Six-year old Sheree Beasley was a tough little cookie. She had been through a lot in her short life, but she had a love of life and an independent streak. Sheree loved her bicycle and was always happy for any excuse to take it out for a spin.
She had survived her baby brother who died of SIDs, followed by the fatal drug overdose of her step-father. Sheree’s Mom struggled in life and tried to give her the best life she could. Through it all, Sheree wore a wide, beautiful smile. She was a joyful little girl with some street smarts. But her independence and lack of supervision made her a target and she was abducted by a lurking predator.
When Sheree’s bike was found abandoned, her mother knew that Sheree had been taken. She was devastated to think she had lost a second child.
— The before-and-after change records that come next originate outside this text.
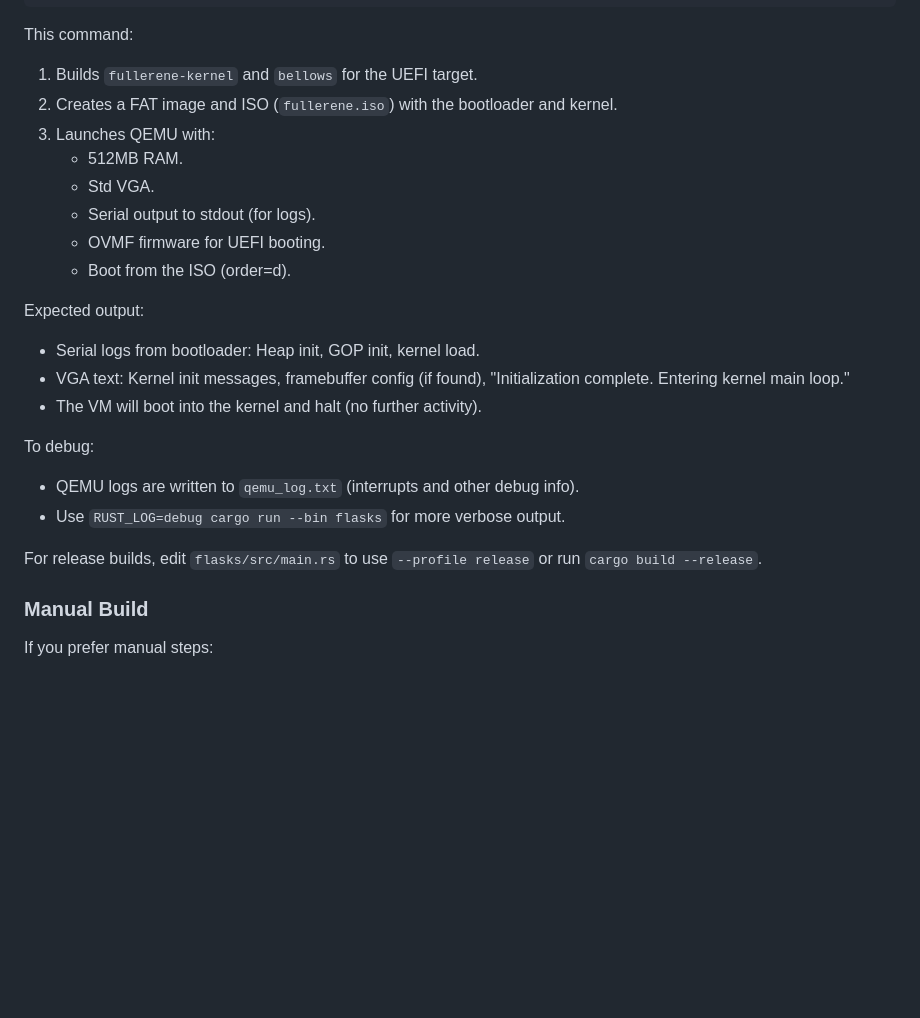
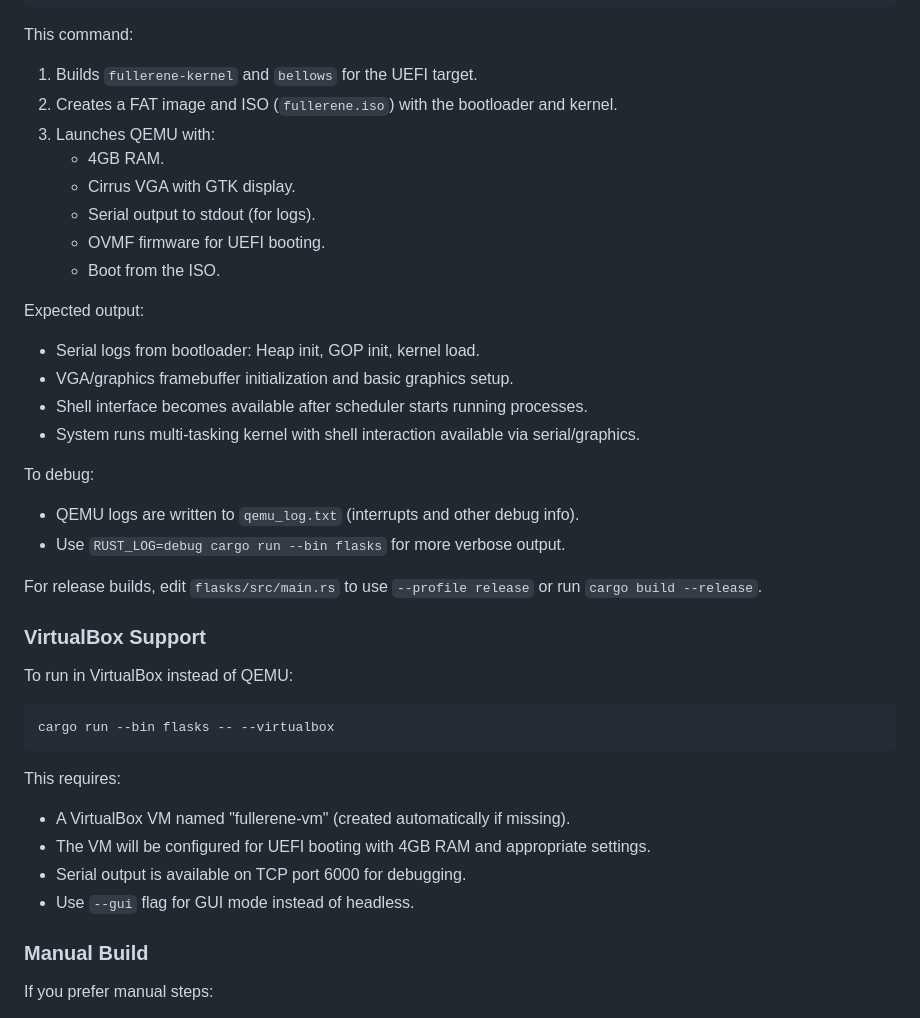
Before and after one commit to p14c31355/fullerene, a Markdown page: README.md, the part around the change printed below. Rendered like a GitHub page; blank space fills up the shorter version.

````diff
--- a/README.md
+++ b/README.md
@@ -58,22 +67,37 @@ This command:
 1. Builds `fullerene-kernel` and `bellows` for the UEFI target.
 2. Creates a FAT image and ISO (`fullerene.iso`) with the bootloader and kernel.
 3. Launches QEMU with:
-   - 512MB RAM.
-   - Std VGA.
+   - 4GB RAM.
+   - Cirrus VGA with GTK display.
    - Serial output to stdout (for logs).
    - OVMF firmware for UEFI booting.
-   - Boot from the ISO (order=d).
+   - Boot from the ISO.
 
 Expected output:
 - Serial logs from bootloader: Heap init, GOP init, kernel load.
-- VGA text: Kernel init messages, framebuffer config (if found), "Initialization complete. Entering kernel main loop."
-- The VM will boot into the kernel and halt (no further activity).
+- VGA/graphics framebuffer initialization and basic graphics setup.
+- Shell interface becomes available after scheduler starts running processes.
+- System runs multi-tasking kernel with shell interaction available via serial/graphics.
 
 To debug:
 - QEMU logs are written to `qemu_log.txt` (interrupts and other debug info).
 - Use `RUST_LOG=debug cargo run --bin flasks` for more verbose output.
 
 For release builds, edit `flasks/src/main.rs` to use `--profile release` or run `cargo build --release`.
+
+### VirtualBox Support
+
+To run in VirtualBox instead of QEMU:
+
+```bash
+cargo run --bin flasks -- --virtualbox
+```
+
+This requires:
+- A VirtualBox VM named "fullerene-vm" (created automatically if missing).
+- The VM will be configured for UEFI booting with 4GB RAM and appropriate settings.
+- Serial output is available on TCP port 6000 for debugging.
+- Use `--gui` flag for GUI mode instead of headless.
 
 ### Manual Build
 
````
Also changed, not shown: other parts of README.md (+47 -28 lines).
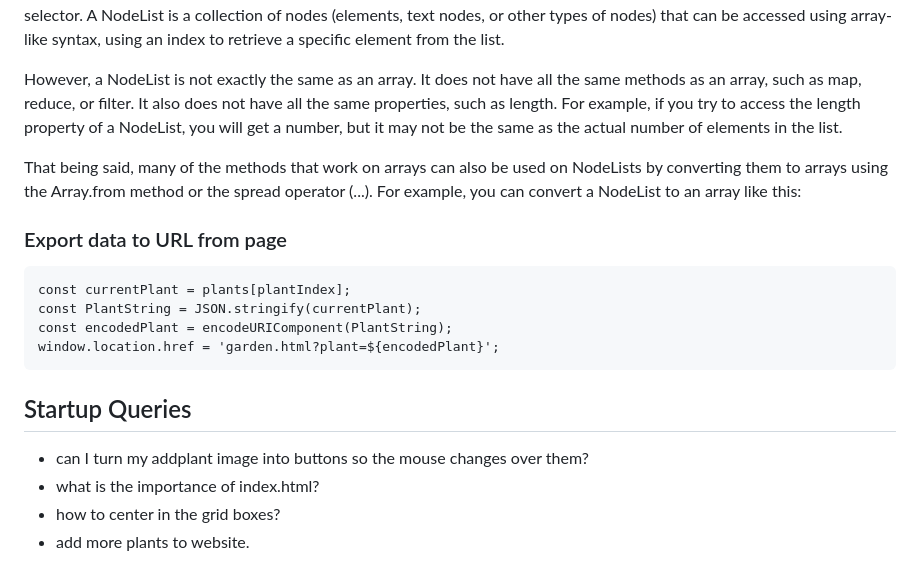
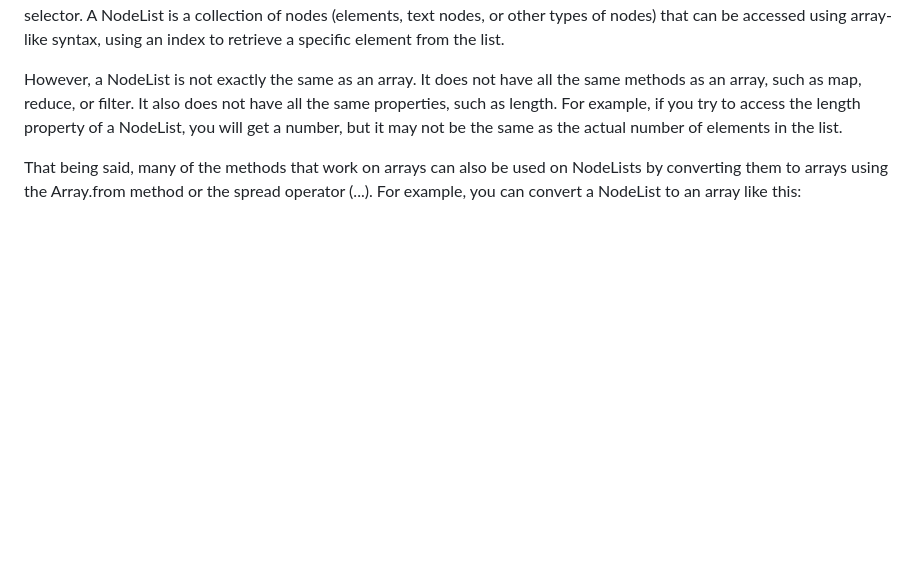
Before and after one commit to Centerearth/startup, a Markdown page: README.md, the part around the change. GitHub-like rendering; blank space fills up the shorter version.

```diff
--- a/README.md
+++ b/README.md
@@ -1101,13 +1101,3 @@ When you use the querySelectorAll method, it returns a NodeList containing all t
 However, a NodeList is not exactly the same as an array. It does not have all the same methods as an array, such as map, reduce, or filter. It also does not have all the same properties, such as length. For example, if you try to access the length property of a NodeList, you will get a number, but it may not be the same as the actual number of elements in the list.
 
 That being said, many of the methods that work on arrays can also be used on NodeLists by converting them to arrays using the Array.from method or the spread operator (...). For example, you can convert a NodeList to an array like this:
-### Export data to URL from page
-    const currentPlant = plants[plantIndex];
-    const PlantString = JSON.stringify(currentPlant);
-    const encodedPlant = encodeURIComponent(PlantString);
-    window.location.href = 'garden.html?plant=${encodedPlant}';
-## Startup Queries
-- can I turn my addplant image into buttons so the mouse changes over them?
-- what is the importance of index.html?
-- how to center in the grid boxes?
-- add more plants to website.
```
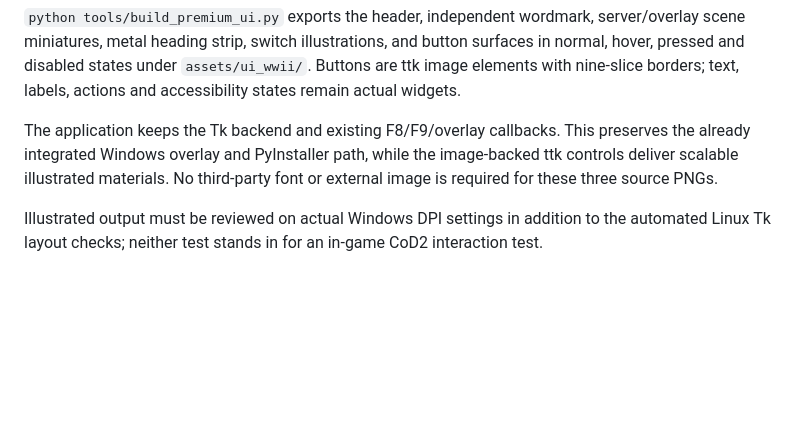
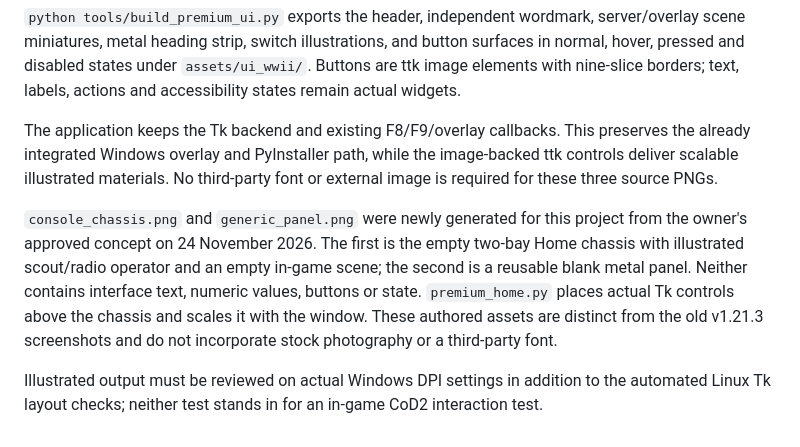
Before and after one commit to kriskarter/cod2-chat-translator, a Markdown page: assets/ui_premium/README.md, the part around the change. GitHub-like rendering; blank space fills up the shorter version.

Commit message:
Build illustrated F8/F9 command console with live controls

```diff
--- a/assets/ui_premium/README.md
+++ b/assets/ui_premium/README.md
@@ -18,6 +18,15 @@ This preserves the already integrated Windows overlay and PyInstaller path,
 while the image-backed ttk controls deliver scalable illustrated materials.
 No third-party font or external image is required for these three source PNGs.
 
+`console_chassis.png` and `generic_panel.png` were newly generated for this
+project from the owner's approved concept on 24 November 2026. The first is
+the empty two-bay Home chassis with illustrated scout/radio operator and an
+empty in-game scene; the second is a reusable blank metal panel. Neither
+contains interface text, numeric values, buttons or state. `premium_home.py`
+places actual Tk controls above the chassis and scales it with the window.
+These authored assets are distinct from the old v1.21.3 screenshots and do
+not incorporate stock photography or a third-party font.
+
 Illustrated output must be reviewed on actual Windows DPI settings in
 addition to the automated Linux Tk layout checks; neither test stands in
 for an in-game CoD2 interaction test.
```
Also changed, not shown: assets/ui_wwii/premium_hero.png, assets/ui_wwii/premium_logo.png, assets/ui_wwii/premium_logo_compact.png, 9 other files.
It was unbearable and unfair for a mother to suffer this heartbreak twice.
Sheree’s abductor wasn’t known to her family, but he had been seen near the schools and public swimming pool, exposing himself and approaching children. His therapist was aware that he was a threat. How much his wife knew is debatable.
At the quiet end today, we’re talking about the vibrant life of Australian child Sheree Beasley, her joys and her difficulties. Her loss brings us to the topics of child safety, how we deal with child sexual predators, and the dynamics of the patient/therapist privilege. For instance, when is it appropriate for a therapist to alert police of a client who is a danger?
This episode, The Life and Loss of Sheree Beasley, is dedicated to every child who has been lost to a predator. We hope Sheree’s story will help us to share some constructive dialogue.